Evan Lorendo returns to tell us not to expect a return to a super defensive line-up this coming season.
I’ll say this straight off the bat: I fully expect that once this is published, Silva will go with five in defence – it’s just the way things go.
There’s been a lot of talk about Marco Silva moving to a three CBs and two wing-backs next season in the Premier League. In one of their videos explaining Silva’s tactics at Watford and Everton, Tifo even mentions that he occasionally plays five at the back.
Conventional logic states that with five at the back, we are likely to concede less than if we play our traditional 4-2-3-1/4-3-3 system.
But it isn’t going to happen next season. Silva will stick to what he is used to running.
The TL;DR comes down to three things:
- Silva doesn’t have a successful history of playing five at the back
- We don’t have the players to play five at the back
- It makes us weaker to play five at the back
Below is a walkthrough of why I think he’ll stick to what this team knows.
An unsuccessful history
When I started thinking about this for next season,, it was out of concern for letting in goals. In reality, this is very much a result of the scars of Parkerball.
I did want to know what Silva ran in previous seasons, so I started to look at his previous clubs.

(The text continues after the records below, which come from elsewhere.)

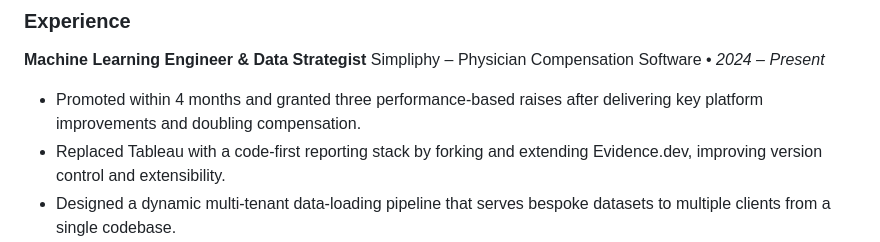
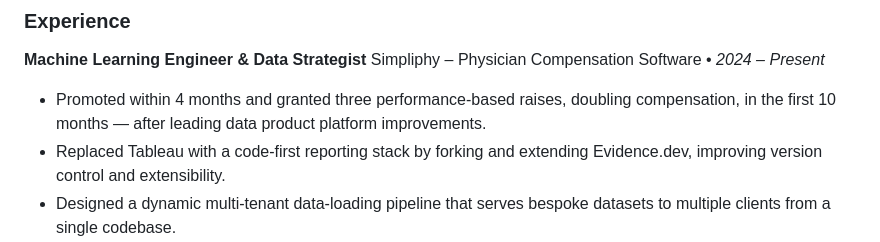
Before and after one commit to kennan-grant/kennan-grant.github.io, a Markdown page: resume/index.md, the part around the change. Drawn GitHub-style.

```diff
--- a/resume/index.md
+++ b/resume/index.md
@@ -17,7 +17,7 @@ Multidisciplinary software and data engineer with experience in backend developm
 
 **Machine Learning Engineer & Data Strategist**
 Simpliphy – Physician Compensation Software • _2024 – Present_
-- Promoted within 4 months and granted three performance-based raises after delivering key platform improvements and doubling compensation.
+- Promoted within 4 months and granted three performance-based raises, doubling compensation, in the first 10 months — after leading data product platform improvements.
 - Replaced Tableau with a code-first reporting stack by forking and extending Evidence.dev, improving version control and extensibility.
 - Designed a dynamic multi-tenant data-loading pipeline that serves bespoke datasets to multiple clients from a single codebase.
 - Built **dash**, a Go-based CLI that leverages LLM APIs to analyze and refactor SQL, reducing manual query tuning.
```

Fast-forward to a few (too many) hours of research later, and I went back as far as I could to look at box scores from previous Silva teams and the results they got with each formation (either four or five at the back).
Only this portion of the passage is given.